The air which is now thoroughly small and dry
Smaller and dryer than the will
Teach us to care and not to care
Teach us to sit still.

I thought of these words as I lay in bed recently tormented by a stomach virus that made mince-meat of the Martin household. I do not like to sit still. As my office colleagues can confirm, my attention wanders in any meeting that exceeds 20 minutes. I watch basketball games standing up. I walk at high speeds.

A few hours after the fever set in, though, I could barely move. I actually spent two hours trying to summon the energy to walk 10 feet from the bed to the bathroom to remove my contact lenses. Another internal debate about whether I’d benefit from some Advil required another 45 minutes before action was taken.

And yet at other times throughout this sleepless night, insights arrived with a razor-edge clarity that’s rarely in my possession. I recalled with startling vividness, for example, a close relative’s funeral from two years ago and the tidal wave of competing emotions it prompted in me, from sadness and regret to gratitude and mystery. It even brought a tear or two to the eyes of a guy who hasn’t cried since he found out how much money his college roommate makes as a radiologist.
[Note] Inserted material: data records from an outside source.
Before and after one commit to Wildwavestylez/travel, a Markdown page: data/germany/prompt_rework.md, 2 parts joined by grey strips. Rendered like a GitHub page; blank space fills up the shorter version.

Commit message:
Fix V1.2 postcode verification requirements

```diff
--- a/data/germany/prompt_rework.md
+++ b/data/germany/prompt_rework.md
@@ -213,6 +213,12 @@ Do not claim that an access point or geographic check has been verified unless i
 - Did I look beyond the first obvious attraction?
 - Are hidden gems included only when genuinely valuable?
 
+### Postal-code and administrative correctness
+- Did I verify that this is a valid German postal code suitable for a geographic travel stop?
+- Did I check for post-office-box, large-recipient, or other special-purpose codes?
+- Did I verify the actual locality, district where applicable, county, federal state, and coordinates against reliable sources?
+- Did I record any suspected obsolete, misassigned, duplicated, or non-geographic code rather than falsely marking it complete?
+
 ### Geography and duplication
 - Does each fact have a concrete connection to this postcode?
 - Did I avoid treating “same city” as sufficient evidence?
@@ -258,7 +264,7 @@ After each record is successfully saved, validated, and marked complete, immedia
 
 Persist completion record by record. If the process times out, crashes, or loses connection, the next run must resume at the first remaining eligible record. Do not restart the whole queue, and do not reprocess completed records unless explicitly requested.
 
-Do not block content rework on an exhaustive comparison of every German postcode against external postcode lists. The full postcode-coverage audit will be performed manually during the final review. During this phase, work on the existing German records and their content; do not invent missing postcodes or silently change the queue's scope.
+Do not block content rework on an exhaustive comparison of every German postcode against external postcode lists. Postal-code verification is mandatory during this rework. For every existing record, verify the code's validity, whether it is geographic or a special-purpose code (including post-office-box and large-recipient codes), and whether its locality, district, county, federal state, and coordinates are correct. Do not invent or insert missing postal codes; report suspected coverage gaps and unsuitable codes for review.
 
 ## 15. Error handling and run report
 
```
As the night dragged on, I also became more attuned to my own body. My legs ached constantly and, coupled with nothing to do but think about them, forced me to pinpoint where the pain was coming from. I was able to take what felt like a generalized pain and identify that it was really originating from the lower leg – and that, yes, some Advil might address it. Most of all, I experienced renewed gratitude for good health, which many people do not have and which I’m usually too busy to even acknowledge, much less appreciate.

Such deeper awareness is the fruit of sitting still long enough to be present and mindful. It says something – something not complimentary – that I must rely on illness to put me in that place. Still, in this season of repentance, there’s something hopeful in the fact that even stomach bugs offer a second chance.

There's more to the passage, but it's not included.